Today, Lemba learned how to walk with the help of her arms and she is excellent in climbing trees. She is a very happy chimp and actually is quite dominant in her group!

How can you adopt Lemba? Click here to find out.


MambouMambou means “problem” or “trouble” : his condition was life threatening when he arrived at Tchimpounga. He was exhausted, apathetic, totally dehydrated and had a severe parasite infection. When the veterinarians considered giving up, because it looked as if they could not help him to stay alive, Rebecca and the other caretakers decided to fight for his life.

“We gave him intravenous food and little by little he started to recover. After one month of daily intensive care, he was unrecognizable. He is a very active, happy young chimp who enjoys playing all day long. Today, he continues to live up to his name, which means “trouble” in the local language. He is constantly getting into mischief! He plays with everyone, including the dogs. The dog, Tango, is his best friend and he tickles Mambou’s belly with his nose while Mambou laughs nonstop.”

How can you adopt Mambou ? Click here to find out.

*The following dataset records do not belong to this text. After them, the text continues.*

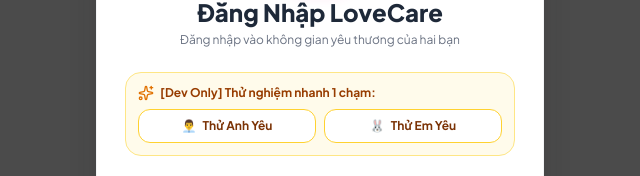
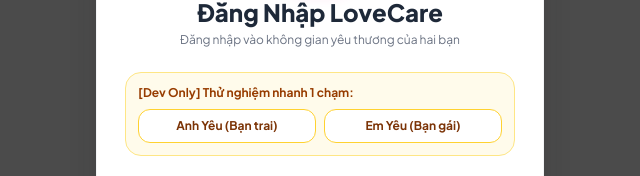
Before and after one commit to baonin0610/lovecare, a React (Vite) app: page / in a window 1280 px wide. Both pictures are taken after a click on the button "Đăng nhập". Shown: the part 221-397 px from the top of the page, without its empty margins (320-960 px from the left). Built offline with nearby package versions, Linux system fonts and the light colour scheme; no server answers.

Commit message:
style: remove remaining emoji icons in AuthModal and add pairing toast on register

```diff
--- a/src/components/AuthModal.jsx
+++ b/src/components/AuthModal.jsx
@@ -4,7 +4,7 @@
 import { IS_DEV_MODE } from '../config';
 
 export const AuthModal = ({ isOpen, onClose, initialMode = 'login' }) => {
-  const { login, quickSwitch } = useAuth();
+  const { login, quickSwitch, showToast } = useAuth();
   const [isRegister, setIsRegister] = useState(initialMode === 'register');
   const [role, setRole] = useState('caretaker'); // 'caretaker' or 'lover'
   const [username, setUsername] = useState('');
@@ -51,6 +51,9 @@
       }
 
       login(data.user, data.couple);
+      if (data.loverName && data.user.role === 'caretaker') {
+        showToast(`Đã kết nối với bạn gái tên: ${data.loverName}`);
+      }
       onClose();
     } catch (err) {
       setError(err.message);
@@ -91,7 +94,7 @@
         {IS_DEV_MODE && (
           <div className="bg-amber-50 rounded-2xl p-3 border border-amber-200 mb-5">
             <p className="text-xs font-bold text-amber-800 mb-2 flex items-center gap-1.5">
-              <Sparkles className="w-4 h-4 text-amber-600" /> [Dev Only] Thử nghiệm nhanh 1 chạm:
+              <span>[Dev Only] Thử nghiệm nhanh 1 chạm:</span>
             </p>
             <div className="grid grid-cols-2 gap-2">
               <button
@@ -102,7 +105,7 @@
                 }}
                 className="py-2 px-3 rounded-xl bg-white hover:bg-amber-100/60 text-amber-900 text-xs font-bold border border-amber-300 flex items-center justify-center gap-1.5 transition active:scale-95"
               >
-                <span>👨‍💼</span> Thử Anh Yêu
+                <span>Anh Yêu (Bạn trai)</span>
               </button>
               <button
                 type="button"
@@ -112,7 +115,7 @@
                 }}
                 className="py-2 px-3 rounded-xl bg-white hover:bg-amber-100/60 text-amber-900 text-xs font-bold border border-amber-300 flex items-center justify-center gap-1.5 transition active:scale-95"
               >
-                <span>🐰</span> Thử Em Yêu
+                <span>Em Yêu (Bạn gái)</span>
               </button>
             </div>
           </div>
```
Also changed, not shown: 2 other files (tests, documents, lock files or other folders).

Adopting a chimp means your money is used to feed them, to give them veterinarian care and to make sure there is a local keeper to watch over them. The chimps stays in Africa at a wonderful home and you get a button of your chimp and his/her passport!

Here you can read more about our three baby chimps.